WHAT IS BEING ASKED ▸ Please copy out each line of the entries in which "modalidade" appears.

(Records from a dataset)
################
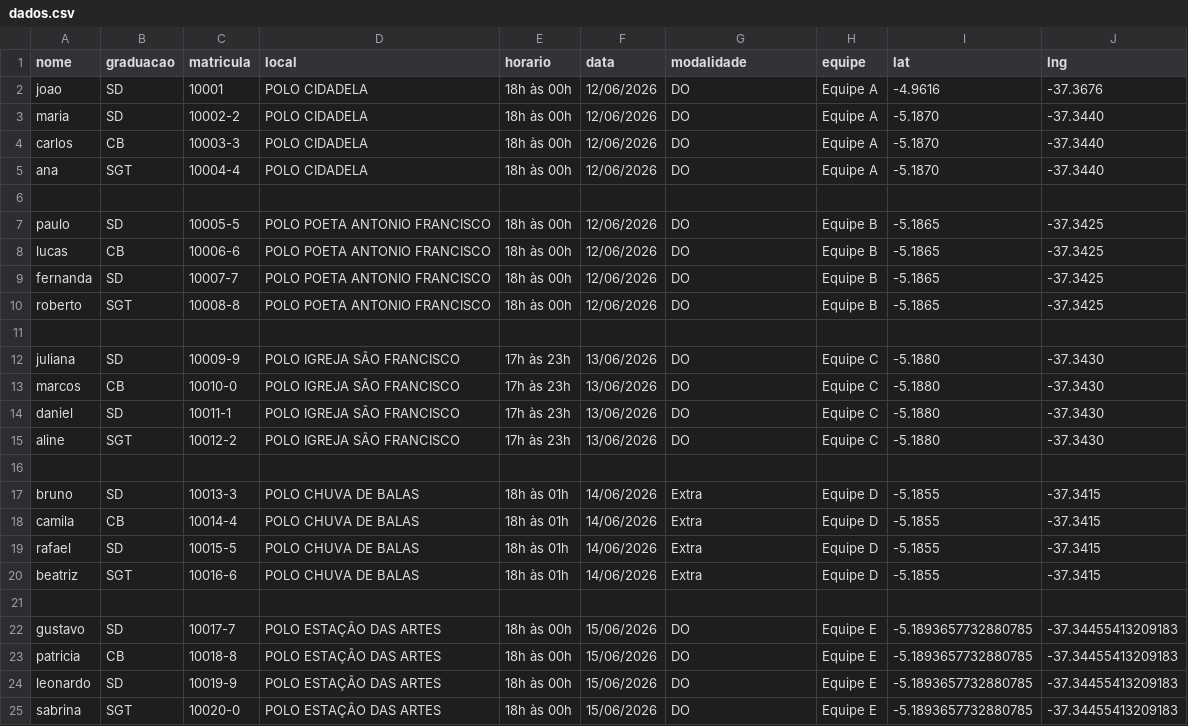
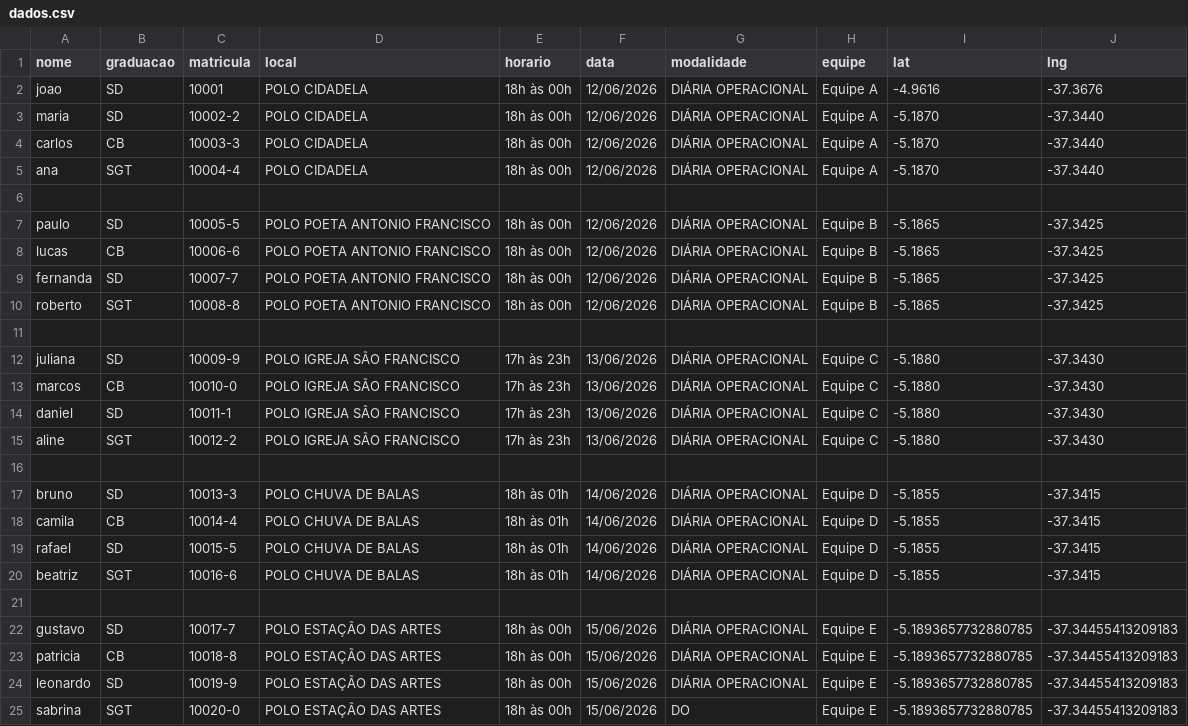
Before and after one commit to juliodantaspmrn/Operacoes_2bpm, a CSV file: dados.csv, drawn as a sheet.

Commit message:
Change 'modalidade' to 'DIÁRIA OPERACIONAL' for all entries
Updated the 'modalidade' field for all entries to 'DIÁRIA OPERACIONAL'.

```diff
--- a/dados.csv
+++ b/dados.csv
@@ -1,25 +1,25 @@
 nome,graduacao,matricula,local,horario,data,modalidade,equipe,lat,lng
-joao,SD,10001,POLO CIDADELA,18h às 00h,12/06/2026,DO,Equipe A,-4.9616, -37.3676
-maria,SD,10002-2,POLO CIDADELA,18h às 00h,12/06/2026,DO,Equipe A,-5.1870,-37.3440
-carlos,CB,10003-3,POLO CIDADELA,18h às 00h,12/06/2026,DO,Equipe A,-5.1870,-37.3440
-ana,SGT,10004-4,POLO CIDADELA,18h às 00h,12/06/2026,DO,Equipe A,-5.1870,-37.3440
+joao,SD,10001,POLO CIDADELA,18h às 00h,12/06/2026,DIÁRIA OPERACIONAL,Equipe A,-4.9616, -37.3676
+maria,SD,10002-2,POLO CIDADELA,18h às 00h,12/06/2026,DIÁRIA OPERACIONAL,Equipe A,-5.1870,-37.3440
+carlos,CB,10003-3,POLO CIDADELA,18h às 00h,12/06/2026,DIÁRIA OPERACIONAL,Equipe A,-5.1870,-37.3440
+ana,SGT,10004-4,POLO CIDADELA,18h às 00h,12/06/2026,DIÁRIA OPERACIONAL,Equipe A,-5.1870,-37.3440
 
-paulo,SD,10005-5,POLO POETA ANTONIO FRANCISCO,18h às 00h,12/06/2026,DO,Equipe B,-5.1865,-37.3425
-lucas,CB,10006-6,POLO POETA ANTONIO FRANCISCO,18h às 00h,12/06/2026,DO,Equipe B,-5.1865,-37.3425
-fernanda,SD,10007-7,POLO POETA ANTONIO FRANCISCO,18h às 00h,12/06/2026,DO,Equipe B,-5.1865,-37.3425
-roberto,SGT,10008-8,POLO POETA ANTONIO FRANCISCO,18h às 00h,12/06/2026,DO,Equipe B,-5.1865,-37.3425
+paulo,SD,10005-5,POLO POETA ANTONIO FRANCISCO,18h às 00h,12/06/2026,DIÁRIA OPERACIONAL,Equipe B,-5.1865,-37.3425
+lucas,CB,10006-6,POLO POETA ANTONIO FRANCISCO,18h às 00h,12/06/2026,DIÁRIA OPERACIONAL,Equipe B,-5.1865,-37.3425
+fernanda,SD,10007-7,POLO POETA ANTONIO FRANCISCO,18h às 00h,12/06/2026,DIÁRIA OPERACIONAL,Equipe B,-5.1865,-37.3425
+roberto,SGT,10008-8,POLO POETA ANTONIO FRANCISCO,18h às 00h,12/06/2026,DIÁRIA OPERACIONAL,Equipe B,-5.1865,-37.3425
 
-juliana,SD,10009-9,POLO IGREJA SÃO FRANCISCO,17h às 23h,13/06/2026,DO,Equipe C,-5.1880,-37.3430
-marcos,CB,10010-0,POLO IGREJA SÃO FRANCISCO,17h às 23h,13/06/2026,DO,Equipe C,-5.1880,-37.3430
-daniel,SD,10011-1,POLO IGREJA SÃO FRANCISCO,17h às 23h,13/06/2026,DO,Equipe C,-5.1880,-37.3430
-aline,SGT,10012-2,POLO IGREJA SÃO FRANCISCO,17h às 23h,13/06/2026,DO,Equipe C,-5.1880,-37.3430
+juliana,SD,10009-9,POLO IGREJA SÃO FRANCISCO,17h às 23h,13/06/2026,DIÁRIA OPERACIONAL,Equipe C,-5.1880,-37.3430
+marcos,CB,10010-0,POLO IGREJA SÃO FRANCISCO,17h às 23h,13/06/2026,DIÁRIA OPERACIONAL,Equipe C,-5.1880,-37.3430
+daniel,SD,10011-1,POLO IGREJA SÃO FRANCISCO,17h às 23h,13/06/2026,DIÁRIA OPERACIONAL,Equipe C,-5.1880,-37.3430
+aline,SGT,10012-2,POLO IGREJA SÃO FRANCISCO,17h às 23h,13/06/2026,DIÁRIA OPERACIONAL,Equipe C,-5.1880,-37.3430
 
-bruno,SD,10013-3,POLO CHUVA DE BALAS,18h às 01h,14/06/2026,Extra,Equipe D,-5.1855,-37.3415
-camila,CB,10014-4,POLO CHUVA DE BALAS,18h às 01h,14/06/2026,Extra,Equipe D,-5.1855,-37.3415
-rafael,SD,10015-5,POLO CHUVA DE BALAS,18h às 01h,14/06/2026,Extra,Equipe D,-5.1855,-37.3415
-beatriz,SGT,10016-6,POLO CHUVA DE BALAS,18h às 01h,14/06/2026,Extra,Equipe D,-5.1855,-37.3415
+bruno,SD,10013-3,POLO CHUVA DE BALAS,18h às 01h,14/06/2026,DIÁRIA OPERACIONAL,Equipe D,-5.1855,-37.3415
+camila,CB,10014-4,POLO CHUVA DE BALAS,18h às 01h,14/06/2026,DIÁRIA OPERACIONAL,Equipe D,-5.1855,-37.3415
+rafael,SD,10015-5,POLO CHUVA DE BALAS,18h às 01h,14/06/2026,DIÁRIA OPERACIONAL,Equipe D,-5.1855,-37.3415
+beatriz,SGT,10016-6,POLO CHUVA DE BALAS,18h às 01h,14/06/2026,DIÁRIA OPERACIONAL,Equipe D,-5.1855,-37.3415
 
-gustavo,SD,10017-7,POLO ESTAÇÃO DAS ARTES,18h às 00h,15/06/2026,DO,Equipe E,-5.1893657732880785, -37.34455413209183
-patricia,CB,10018-8,POLO ESTAÇÃO DAS ARTES,18h às 00h,15/06/2026,DO,Equipe E,-5.1893657732880785, -37.34455413209183
-leonardo,SD,10019-9,POLO ESTAÇÃO DAS ARTES,18h às 00h,15/06/2026,DO,Equipe E,-5.1893657732880785, -37.34455413209183
+gustavo,SD,10017-7,POLO ESTAÇÃO DAS ARTES,18h às 00h,15/06/2026,DIÁRIA OPERACIONAL,Equipe E,-5.1893657732880785, -37.34455413209183
+patricia,CB,10018-8,POLO ESTAÇÃO DAS ARTES,18h às 00h,15/06/2026,DIÁRIA OPERACIONAL,Equipe E,-5.1893657732880785, -37.34455413209183
+leonardo,SD,10019-9,POLO ESTAÇÃO DAS ARTES,18h às 00h,15/06/2026,DIÁRIA OPERACIONAL,Equipe E,-5.1893657732880785, -37.34455413209183
 sabrina,SGT,10020-0,POLO ESTAÇÃO DAS ARTES,18h às 00h,15/06/2026,DO,Equipe E,-5.1893657732880785, -37.34455413209183
```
################
RESPONSE ▸
Change 'modalidade' to 'DIÁRIA OPERACIONAL' for all entries
Updated the 'modalidade' field for all entries to 'DIÁRIA OPERACIONAL'.
 nome,graduacao,matricula,local,horario,data,modalidade,equipe,lat,lng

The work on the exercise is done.